Pierre "Pig's Eye" Parrant, a retired fur trader-turned-bootlegger who irritated officials, set up his tavern, the Pig's Eye, near present-day Lambert's Landing. By the early 1840s, the community had become important as a trading center and a destination for settlers heading west. Locals called Pig's Eye Landing after Parrant's popular tavern. In 1841, Father Lucien Galtier was sent to minister to the Catholic French Canadians and established a chapel, named for his favorite saint, Paul the Apostle, on the bluffs above Lambert's Landing. Galtier intended for the settlement to adopt the name Saint Paul in honor of the new chapel. In 1847, a New York educator named Harriet Bishop moved to the area and opened the city's first school; the Minnesota Territory was formalized in Saint Paul named as its capital. In 1857, the territorial legislature voted to move the capital to Saint Peter. However, Joe Rolette, a territorial legislator, stole the physical text of the approved bill and went into hiding, thus preventing the move.
On May 11, 1858, Minnesota was admitted to the union as the thirty-second state, with Saint Paul as the capital. That year, more than 1,000 steamboats were in service at Saint Paul, making the city a gateway for settlers to the Minnesota frontier or Dakota Territory. Natural geography was a primary reason; the area was the last accessible point to unload boats coming upriver due to the Mississippi River Valley's stone bluffs. During this period, Saint Paul was called "The Last City of the East." Industrialist James J. Hill constructed and expanded his network of railways into the Great Northern Railway and Northern Pacific Railway, which were headquartered in Saint Paul. Today they are collectively part of the BNSF Railway. On August 20, 1904, severe thunderstorms and tornadoes damaged hundreds of downtown buildings, causing USD $1.78 million in damages to the city and ripping spans from the High Bridge. In the 1960s, during urban renewal, Saint Paul razed western neighborhoods close to downtown.

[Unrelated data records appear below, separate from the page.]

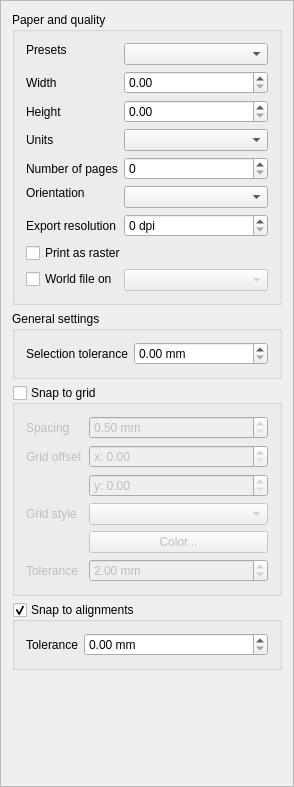
Old version of the form src/ui/qgscompositionwidgetbase.ui in the repository qgis/QGIS.
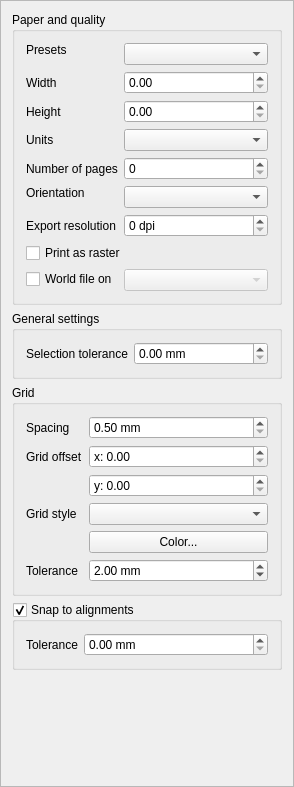
New version of the form. Custom widgets are drawn as their Qt base class.

Commit message: [FEATURE] Move option to snap to grid to composer view menu, add independant option to show/hide grid

Diff of the .ui file:
```diff
--- a/src/ui/qgscompositionwidgetbase.ui
+++ b/src/ui/qgscompositionwidgetbase.ui
@@ -320,10 +320,10 @@
        <item>
         <widget class="QgsCollapsibleGroupBoxBasic" name="mSnapToGridGroupCheckBox">
          <property name="title">
-          <string>Snap to grid</string>
+          <string>Grid</string>
          </property>
          <property name="checkable">
-          <bool>true</bool>
+          <bool>false</bool>
          </property>
          <property name="checked">
           <bool>false</bool>
```
Left out of the diff: 11 changed lines with no effect on the pictures. The commit also changes 9 other files.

The city contended with the creation of the interstate freeway system in a built landscape. From 1959 to 1961, the western Rondo Neighborhood was demolished by the construction of Interstate 94, which brought attention to racial segregation and unequal housing in northern cities; the annual